At the end of last week, Germany’s 30 largest blue-chip companies listed on Frankfurt’s DAX index pledged to increase female representation on their boards. The country has lagged behind other developed economies, with just 2.2 per cent of its boardroom posts occupied by women.
“Our goal is to reach a sustainable, company-specific personnel development, as well as adequate representation of women in leadership positions, particularly in top-level management,” the companies said in a joint statement.
It has been left to individual companies to determine what percentage “adequate” might be, but they will be required to make public their plans and update them yearly until 2013.
Corporate Germany’s track record for effecting change voluntarily has not been encouraging. A voluntary commitment in 2001 by companies to increase women’s representation in management positions has borne little fruit a decade later.
However, political will has been toughening over recent months, and the threat of formal quotas has encouraged companies towards this agreement. Six of the 16 ministerial posts in the cabinet of Angela Merkel, the chancellor, are held by women.
In an earlier FT report about the status of women in the German workplace, Daniel Schäfer and Peggy Hollinger reported that until 1977, a husband in Germany was legally able to terminate his wife’s labour contract. Even today, inadequate childcare provision presents an obstacle to women with children returning to work.

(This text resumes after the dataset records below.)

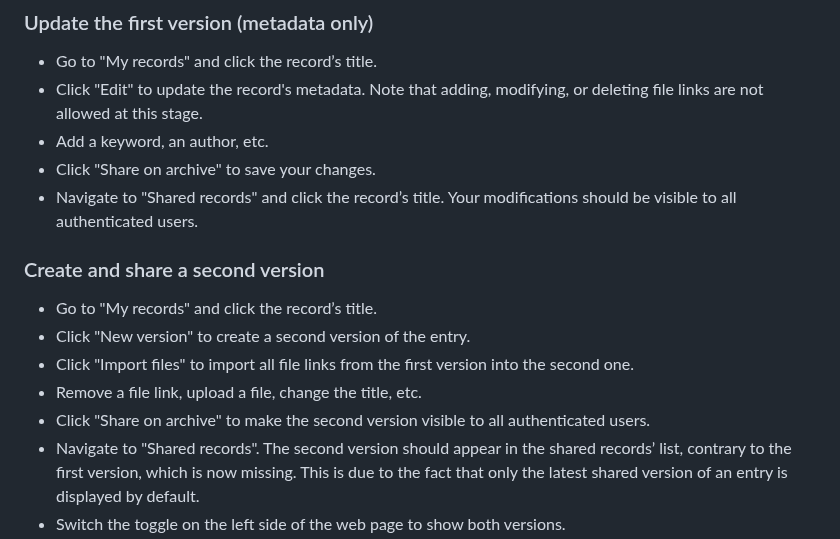
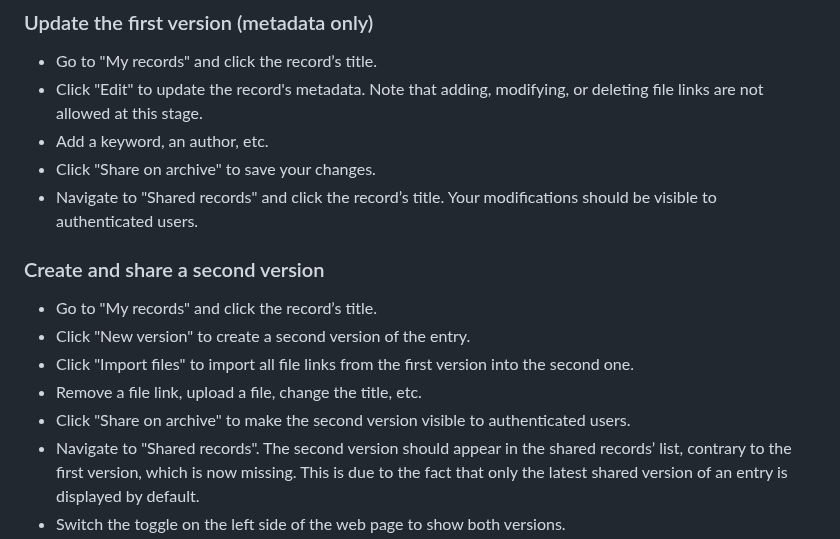
Before and after one commit to materialscloud-org/big-map-archive, a Markdown page: user_training/getting_started_with_big-map-archive.md, the part around the change. GitHub-like rendering.

```diff
--- a/user_training/getting_started_with_big-map-archive.md
+++ b/user_training/getting_started_with_big-map-archive.md
@@ -43,7 +43,7 @@ For this exercise, we recommend choosing small files (file size ≤ 1 MB) contai
 - Click "Edit" to update the record's metadata. Note that adding, modifying, or deleting file links are not allowed at this stage.
 - Add a keyword, an author, etc.
 - Click "Share on archive" to save your changes.
-- Navigate to "Shared records" and click the record’s title. Your modifications should be visible to all authenticated users.
+- Navigate to "Shared records" and click the record’s title. Your modifications should be visible to authenticated users.
 
 ### Create and share a second version
 
@@ -51,7 +51,7 @@ For this exercise, we recommend choosing small files (file size ≤ 1 MB) contai
 - Click "New version" to create a second version of the entry.
 - Click "Import files" to import all file links from the first version into the second one.
 - Remove a file link, upload a file, change the title, etc.
-- Click "Share on archive" to make the second version visible to all authenticated users.
+- Click "Share on archive" to make the second version visible to authenticated users.
 - Navigate to "Shared records". The second version should appear in the shared records’ list, contrary to the first version, which is now missing. This is due to the fact that only the latest shared version of an entry is displayed by default.
 - Switch the toggle on the left side of the web page to show both versions.
 - Click any of the two versions. Find the card entitled "Versions" on the right side of the web page. You should be able to easily navigate from one version to the other by clicking the appropriate link.
```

There may need to be a much deeper shift in cultural attitudes to women, family and work for German companies to catch up with other developed economies in diversity practice.